In the 1950s, cockle bur and velvetleaf were a big deal, because there weren't good chemical controls yet. Some people today may not know what a cockle bur looks like. In the 1980s it was johnsongrass and giant ragweed. Both are still around, and giant ragweed is making a comeback with resistance to glyphosate in some areas, but in general, they can be more easily controlled than three decades ago. Marestail is tough – showing up when no-till soybeans came into play. It takes the right chemicals applied at the right timed, especially if the marestail is resistant.
Despite all that, experts say Palmer amaranth is a weed like no one in the Midwest has seen before. Farmers in the south have been fighting it for years, and losing the battle as it became resistant to glyphosate. They've resorted to hiring crews to chop it out, and in some cases load it on a wagon, haul it out of the field and burn it.
"We've found out that if you just throw it down between the crop rows, it can send out roots and regrow," says Bill Johnson, Purdue University weed control specialist. "This is a tough one that we don't want to get started here."
Palmer amaranth was identified in six northwestern Indiana counties last year, and is known to exist as resistant to glyphosate in southwestern Indiana. Samples from the northern counties are being tested in the lab for resistance this winter.

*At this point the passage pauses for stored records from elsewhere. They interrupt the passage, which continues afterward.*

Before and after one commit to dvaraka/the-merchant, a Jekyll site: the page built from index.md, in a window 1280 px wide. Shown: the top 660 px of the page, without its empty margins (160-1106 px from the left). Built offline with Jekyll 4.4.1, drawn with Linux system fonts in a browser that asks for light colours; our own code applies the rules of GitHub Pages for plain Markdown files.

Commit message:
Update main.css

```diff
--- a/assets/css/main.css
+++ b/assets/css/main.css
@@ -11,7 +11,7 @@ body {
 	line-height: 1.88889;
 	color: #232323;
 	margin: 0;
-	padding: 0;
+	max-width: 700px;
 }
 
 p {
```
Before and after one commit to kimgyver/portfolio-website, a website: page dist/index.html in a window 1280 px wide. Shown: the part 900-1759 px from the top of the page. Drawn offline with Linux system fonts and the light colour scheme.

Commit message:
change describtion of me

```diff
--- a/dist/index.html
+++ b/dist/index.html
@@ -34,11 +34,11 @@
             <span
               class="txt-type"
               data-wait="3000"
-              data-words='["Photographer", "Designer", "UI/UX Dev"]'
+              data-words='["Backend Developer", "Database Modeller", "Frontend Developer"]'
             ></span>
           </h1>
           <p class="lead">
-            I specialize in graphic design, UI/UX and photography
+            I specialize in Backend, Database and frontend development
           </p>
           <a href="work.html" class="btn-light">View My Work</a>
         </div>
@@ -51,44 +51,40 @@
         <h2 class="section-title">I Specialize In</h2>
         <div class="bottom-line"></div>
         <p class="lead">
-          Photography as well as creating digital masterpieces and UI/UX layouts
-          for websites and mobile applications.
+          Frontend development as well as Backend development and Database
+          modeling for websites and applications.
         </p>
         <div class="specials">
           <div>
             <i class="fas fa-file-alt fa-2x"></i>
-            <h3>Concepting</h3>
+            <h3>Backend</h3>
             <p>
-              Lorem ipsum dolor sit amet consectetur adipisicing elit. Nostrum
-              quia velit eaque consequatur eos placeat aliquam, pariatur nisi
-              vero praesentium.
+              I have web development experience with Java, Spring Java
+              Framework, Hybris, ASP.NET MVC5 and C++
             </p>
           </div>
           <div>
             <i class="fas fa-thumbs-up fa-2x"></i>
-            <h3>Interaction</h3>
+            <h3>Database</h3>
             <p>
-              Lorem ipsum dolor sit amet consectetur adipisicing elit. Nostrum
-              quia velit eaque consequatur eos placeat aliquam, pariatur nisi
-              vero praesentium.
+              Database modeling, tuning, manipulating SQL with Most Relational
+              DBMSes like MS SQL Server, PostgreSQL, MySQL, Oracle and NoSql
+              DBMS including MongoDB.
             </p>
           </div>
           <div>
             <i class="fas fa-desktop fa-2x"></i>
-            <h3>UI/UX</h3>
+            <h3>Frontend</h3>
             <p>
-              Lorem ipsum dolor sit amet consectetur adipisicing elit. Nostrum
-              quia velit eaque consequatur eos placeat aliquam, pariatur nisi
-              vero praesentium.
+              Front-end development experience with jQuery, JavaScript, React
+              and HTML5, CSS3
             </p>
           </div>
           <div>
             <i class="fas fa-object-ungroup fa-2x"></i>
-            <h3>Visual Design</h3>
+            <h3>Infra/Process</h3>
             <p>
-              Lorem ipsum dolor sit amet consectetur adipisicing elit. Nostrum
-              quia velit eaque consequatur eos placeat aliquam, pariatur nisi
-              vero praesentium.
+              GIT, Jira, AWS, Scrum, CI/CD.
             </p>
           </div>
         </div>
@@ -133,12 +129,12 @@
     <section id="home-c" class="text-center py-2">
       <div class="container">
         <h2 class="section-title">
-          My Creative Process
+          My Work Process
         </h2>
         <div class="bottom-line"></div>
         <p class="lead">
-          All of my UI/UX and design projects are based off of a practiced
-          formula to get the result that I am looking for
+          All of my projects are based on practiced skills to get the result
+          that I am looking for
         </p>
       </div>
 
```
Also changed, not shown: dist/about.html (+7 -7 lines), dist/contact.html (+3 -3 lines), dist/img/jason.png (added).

Mark Lawson, a farmer and regional rep with Syngenta, says the best policy is to assume that you have Palmer amaranth, and that it is resistant to glyphosate and ALS herbicides. Then plan your weed control program accordingly. It will likely include one or more soil-applied residual products so that you no longer count just on postemergence control to stop the weed.